Data excerpts:
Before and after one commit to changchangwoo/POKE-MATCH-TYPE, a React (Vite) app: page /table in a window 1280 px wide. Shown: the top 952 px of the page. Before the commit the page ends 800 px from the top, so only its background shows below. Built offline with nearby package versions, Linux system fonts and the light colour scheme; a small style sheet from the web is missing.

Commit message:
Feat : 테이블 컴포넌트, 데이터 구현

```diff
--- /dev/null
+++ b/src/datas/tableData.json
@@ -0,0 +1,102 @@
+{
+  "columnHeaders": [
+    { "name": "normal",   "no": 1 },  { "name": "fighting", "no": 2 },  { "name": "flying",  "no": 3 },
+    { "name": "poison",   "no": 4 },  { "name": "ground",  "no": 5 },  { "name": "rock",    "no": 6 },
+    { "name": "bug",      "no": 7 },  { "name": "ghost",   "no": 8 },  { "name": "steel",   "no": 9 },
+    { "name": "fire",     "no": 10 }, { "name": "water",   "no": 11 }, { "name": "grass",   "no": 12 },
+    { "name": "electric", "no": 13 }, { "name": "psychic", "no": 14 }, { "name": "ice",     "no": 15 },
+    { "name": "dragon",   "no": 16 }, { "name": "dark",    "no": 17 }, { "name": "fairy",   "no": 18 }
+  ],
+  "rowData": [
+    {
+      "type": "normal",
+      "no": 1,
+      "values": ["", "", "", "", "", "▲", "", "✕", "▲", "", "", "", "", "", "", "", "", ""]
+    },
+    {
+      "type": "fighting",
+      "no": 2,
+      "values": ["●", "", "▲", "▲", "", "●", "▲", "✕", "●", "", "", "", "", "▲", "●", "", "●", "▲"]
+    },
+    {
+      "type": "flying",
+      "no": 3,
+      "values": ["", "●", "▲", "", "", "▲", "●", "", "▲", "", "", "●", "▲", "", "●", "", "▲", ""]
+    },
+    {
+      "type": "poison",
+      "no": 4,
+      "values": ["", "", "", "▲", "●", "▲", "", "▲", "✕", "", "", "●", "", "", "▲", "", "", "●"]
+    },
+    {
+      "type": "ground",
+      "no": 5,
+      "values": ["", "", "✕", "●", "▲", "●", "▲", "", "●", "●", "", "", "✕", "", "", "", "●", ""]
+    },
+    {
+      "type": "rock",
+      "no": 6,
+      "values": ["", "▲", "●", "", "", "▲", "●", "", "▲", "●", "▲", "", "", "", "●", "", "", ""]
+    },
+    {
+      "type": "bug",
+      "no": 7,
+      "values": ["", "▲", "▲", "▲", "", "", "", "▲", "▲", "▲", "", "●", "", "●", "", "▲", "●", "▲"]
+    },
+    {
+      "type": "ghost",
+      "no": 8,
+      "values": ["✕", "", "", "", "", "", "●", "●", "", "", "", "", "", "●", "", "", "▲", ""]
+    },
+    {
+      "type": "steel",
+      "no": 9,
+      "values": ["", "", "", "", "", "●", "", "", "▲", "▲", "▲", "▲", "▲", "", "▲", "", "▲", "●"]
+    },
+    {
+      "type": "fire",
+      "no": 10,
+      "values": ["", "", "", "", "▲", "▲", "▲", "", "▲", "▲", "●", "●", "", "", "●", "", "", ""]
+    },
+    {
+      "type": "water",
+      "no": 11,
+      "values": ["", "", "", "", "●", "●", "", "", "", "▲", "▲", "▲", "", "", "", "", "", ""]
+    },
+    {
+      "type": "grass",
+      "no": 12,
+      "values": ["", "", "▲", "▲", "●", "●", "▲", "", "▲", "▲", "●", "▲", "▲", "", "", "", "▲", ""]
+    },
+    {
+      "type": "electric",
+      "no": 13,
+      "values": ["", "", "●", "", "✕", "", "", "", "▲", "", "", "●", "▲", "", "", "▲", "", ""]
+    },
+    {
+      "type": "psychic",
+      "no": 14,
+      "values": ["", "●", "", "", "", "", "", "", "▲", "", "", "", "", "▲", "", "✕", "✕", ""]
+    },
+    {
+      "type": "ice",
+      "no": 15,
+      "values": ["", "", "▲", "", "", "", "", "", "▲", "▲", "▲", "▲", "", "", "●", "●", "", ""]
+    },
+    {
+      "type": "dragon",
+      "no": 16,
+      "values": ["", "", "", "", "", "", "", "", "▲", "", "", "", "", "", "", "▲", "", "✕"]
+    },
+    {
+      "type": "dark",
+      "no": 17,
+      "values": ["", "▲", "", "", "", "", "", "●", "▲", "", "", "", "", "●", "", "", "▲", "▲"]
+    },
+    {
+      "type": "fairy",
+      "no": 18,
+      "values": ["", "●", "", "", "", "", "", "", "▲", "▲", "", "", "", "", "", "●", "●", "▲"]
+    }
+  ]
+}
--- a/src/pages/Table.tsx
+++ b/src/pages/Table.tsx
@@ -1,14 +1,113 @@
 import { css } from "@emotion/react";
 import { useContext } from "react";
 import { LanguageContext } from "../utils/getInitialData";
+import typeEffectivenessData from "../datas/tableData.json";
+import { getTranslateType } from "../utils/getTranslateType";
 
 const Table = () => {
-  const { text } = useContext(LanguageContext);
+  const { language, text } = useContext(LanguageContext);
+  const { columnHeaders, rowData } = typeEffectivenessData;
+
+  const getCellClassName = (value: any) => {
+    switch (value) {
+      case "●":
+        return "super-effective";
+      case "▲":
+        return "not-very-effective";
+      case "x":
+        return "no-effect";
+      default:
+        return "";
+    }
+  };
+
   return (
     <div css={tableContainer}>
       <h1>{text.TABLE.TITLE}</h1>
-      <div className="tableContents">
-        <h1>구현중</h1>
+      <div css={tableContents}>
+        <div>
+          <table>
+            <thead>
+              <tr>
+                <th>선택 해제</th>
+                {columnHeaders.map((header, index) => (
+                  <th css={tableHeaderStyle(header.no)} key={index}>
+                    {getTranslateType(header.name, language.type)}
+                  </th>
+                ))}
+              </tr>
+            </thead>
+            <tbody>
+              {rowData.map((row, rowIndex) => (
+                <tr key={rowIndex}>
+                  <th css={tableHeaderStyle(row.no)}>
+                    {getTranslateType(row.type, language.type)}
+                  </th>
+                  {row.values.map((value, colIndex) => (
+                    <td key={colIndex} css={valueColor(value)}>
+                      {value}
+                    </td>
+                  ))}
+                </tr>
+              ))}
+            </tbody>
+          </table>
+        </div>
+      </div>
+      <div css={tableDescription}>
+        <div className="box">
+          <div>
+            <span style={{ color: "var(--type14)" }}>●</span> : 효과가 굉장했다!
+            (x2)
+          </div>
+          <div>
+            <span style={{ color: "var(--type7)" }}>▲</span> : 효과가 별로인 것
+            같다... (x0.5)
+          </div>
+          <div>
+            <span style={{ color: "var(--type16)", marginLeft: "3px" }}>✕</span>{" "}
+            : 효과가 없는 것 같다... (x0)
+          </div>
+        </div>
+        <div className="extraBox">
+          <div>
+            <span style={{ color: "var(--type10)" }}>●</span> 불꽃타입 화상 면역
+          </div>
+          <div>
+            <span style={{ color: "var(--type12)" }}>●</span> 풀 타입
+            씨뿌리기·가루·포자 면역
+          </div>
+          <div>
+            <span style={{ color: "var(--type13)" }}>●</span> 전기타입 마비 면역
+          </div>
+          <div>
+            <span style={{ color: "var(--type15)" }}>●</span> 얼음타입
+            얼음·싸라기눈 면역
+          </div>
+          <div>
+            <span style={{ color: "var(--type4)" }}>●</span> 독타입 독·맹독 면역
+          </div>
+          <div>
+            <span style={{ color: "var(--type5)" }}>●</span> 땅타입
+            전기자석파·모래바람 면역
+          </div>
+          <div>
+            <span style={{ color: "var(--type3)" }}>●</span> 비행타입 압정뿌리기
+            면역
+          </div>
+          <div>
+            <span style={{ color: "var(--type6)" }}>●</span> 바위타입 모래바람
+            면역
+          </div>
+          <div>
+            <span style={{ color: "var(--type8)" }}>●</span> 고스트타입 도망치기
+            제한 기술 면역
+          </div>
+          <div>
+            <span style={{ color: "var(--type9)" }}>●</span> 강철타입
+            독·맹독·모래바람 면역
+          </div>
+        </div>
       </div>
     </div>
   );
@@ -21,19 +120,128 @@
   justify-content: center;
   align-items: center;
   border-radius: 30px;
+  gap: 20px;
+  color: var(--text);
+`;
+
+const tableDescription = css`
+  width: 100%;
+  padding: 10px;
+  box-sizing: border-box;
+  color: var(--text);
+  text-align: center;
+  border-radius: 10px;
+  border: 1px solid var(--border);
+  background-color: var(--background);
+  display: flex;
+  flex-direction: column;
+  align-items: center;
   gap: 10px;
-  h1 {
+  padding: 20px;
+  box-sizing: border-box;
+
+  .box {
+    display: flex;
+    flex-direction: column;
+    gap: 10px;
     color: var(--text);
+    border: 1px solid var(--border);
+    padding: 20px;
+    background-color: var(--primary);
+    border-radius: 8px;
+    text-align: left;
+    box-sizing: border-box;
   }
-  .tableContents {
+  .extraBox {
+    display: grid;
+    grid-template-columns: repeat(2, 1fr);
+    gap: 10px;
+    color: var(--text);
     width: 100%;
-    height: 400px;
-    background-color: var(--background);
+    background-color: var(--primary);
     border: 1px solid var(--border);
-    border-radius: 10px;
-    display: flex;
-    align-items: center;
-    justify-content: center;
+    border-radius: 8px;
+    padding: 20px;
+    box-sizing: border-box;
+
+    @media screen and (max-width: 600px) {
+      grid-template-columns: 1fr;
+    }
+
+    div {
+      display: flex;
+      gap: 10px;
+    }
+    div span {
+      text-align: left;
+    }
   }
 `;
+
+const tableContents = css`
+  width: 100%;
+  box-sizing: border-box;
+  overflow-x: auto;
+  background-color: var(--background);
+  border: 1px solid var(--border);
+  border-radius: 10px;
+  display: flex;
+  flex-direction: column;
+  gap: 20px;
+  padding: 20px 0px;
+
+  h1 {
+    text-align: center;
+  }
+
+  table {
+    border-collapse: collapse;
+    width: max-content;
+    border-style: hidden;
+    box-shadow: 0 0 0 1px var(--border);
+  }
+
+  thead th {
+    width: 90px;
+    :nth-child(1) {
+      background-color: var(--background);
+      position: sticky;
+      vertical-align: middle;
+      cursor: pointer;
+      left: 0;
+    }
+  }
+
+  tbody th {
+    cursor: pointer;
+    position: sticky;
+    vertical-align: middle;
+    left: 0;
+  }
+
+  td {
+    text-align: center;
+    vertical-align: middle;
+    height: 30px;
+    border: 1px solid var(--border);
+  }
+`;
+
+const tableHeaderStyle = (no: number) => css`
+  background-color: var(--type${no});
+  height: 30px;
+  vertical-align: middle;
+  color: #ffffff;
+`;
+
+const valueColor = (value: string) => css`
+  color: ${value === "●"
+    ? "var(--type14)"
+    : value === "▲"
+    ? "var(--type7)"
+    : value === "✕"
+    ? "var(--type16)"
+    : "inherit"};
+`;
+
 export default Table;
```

Problem description: Each line of the listing that contains the word "datas" must be counted. Give only the resulting figure.

Task solution: 2